Entries shown ::
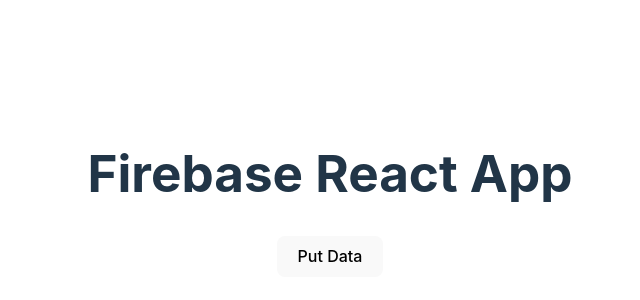
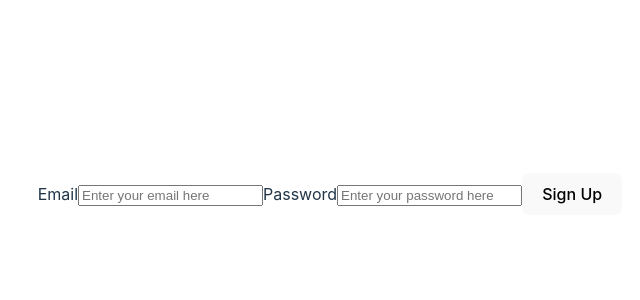
Before and after one commit to Thoufiq-Uchiha-23/Adventures-of-Thoufiq-with-Firebase-, a React (Vite) app: page / in a window 1280 px wide. Shown: the part 206-506 px from the top of the page, without its empty margins (310-950 px from the left). Built offline with nearby package versions, Linux system fonts and the light colour scheme.

Commit message:
Learning Authentication

```diff
--- a/src/App.jsx
+++ b/src/App.jsx
@@ -1,25 +1,25 @@
-import { getDatabase, ref, set } from "firebase/database";
+import { createUserWithEmailAndPassword, getAuth } from "firebase/auth";
 import { app } from "./firebase";
-import './App.css'
+import "./App.css";
+import Signup from "./pages/Signup";
 
-const db = getDatabase(app)
+const auth = getAuth(app);
 
 function App() {
-   const putData = () => {
-    // set(ref(database, path), {object})
-    set(ref(db, "users/thoufiq"), {
-      id: 1,
-      name: "Thoufiq",
-      age: 21,
-    })
-   }
+  const signupUser = () => {
+    // createUserWithEmailAndPassword(auth, email, password)
+    createUserWithEmailAndPassword(
+      auth,
+      "thoufiqizhar022@gmail.com",
+      "THOUFIQizhar@022"
+    ).then((value) => console.log(value));
+  };
 
   return (
     <div className="App">
-      <h1>Firebase React App</h1>
-      <button onClick={putData}>Put Data</button>
+      <Signup />
     </div>
-  )
+  );
 }
 
-export default App
+export default App;
```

Work required ::
Line by line, output the material above exactly, passing over the pictures.

Written response ::
Before and after one commit to Thoufiq-Uchiha-23/Adventures-of-Thoufiq-with-Firebase-, a React (Vite) app: page / in a window 1280 px wide. Shown: the part 206-506 px from the top of the page, without its empty margins (310-950 px from the left). Built offline with nearby package versions, Linux system fonts and the light colour scheme.

Commit message:
Learning Authentication

```diff
--- a/src/App.jsx
+++ b/src/App.jsx
@@ -1,25 +1,25 @@
-import { getDatabase, ref, set } from "firebase/database";
+import { createUserWithEmailAndPassword, getAuth } from "firebase/auth";
 import { app } from "./firebase";
-import './App.css'
+import "./App.css";
+import Signup from "./pages/Signup";
 
-const db = getDatabase(app)
+const auth = getAuth(app);
 
 function App() {
-   const putData = () => {
-    // set(ref(database, path), {object})
-    set(ref(db, "users/thoufiq"), {
-      id: 1,
-      name: "Thoufiq",
-      age: 21,
-    })
-   }
+  const signupUser = () => {
+    // createUserWithEmailAndPassword(auth, email, password)
+    createUserWithEmailAndPassword(
+      auth,
+      "thoufiqizhar022@gmail.com",
+      "THOUFIQizhar@022"
+    ).then((value) => console.log(value));
+  };
 
   return (
     <div className="App">
-      <h1>Firebase React App</h1>
-      <button onClick={putData}>Put Data</button>
+      <Signup />
     </div>
-  )
+  );
 }
 
-export default App
+export default App;
```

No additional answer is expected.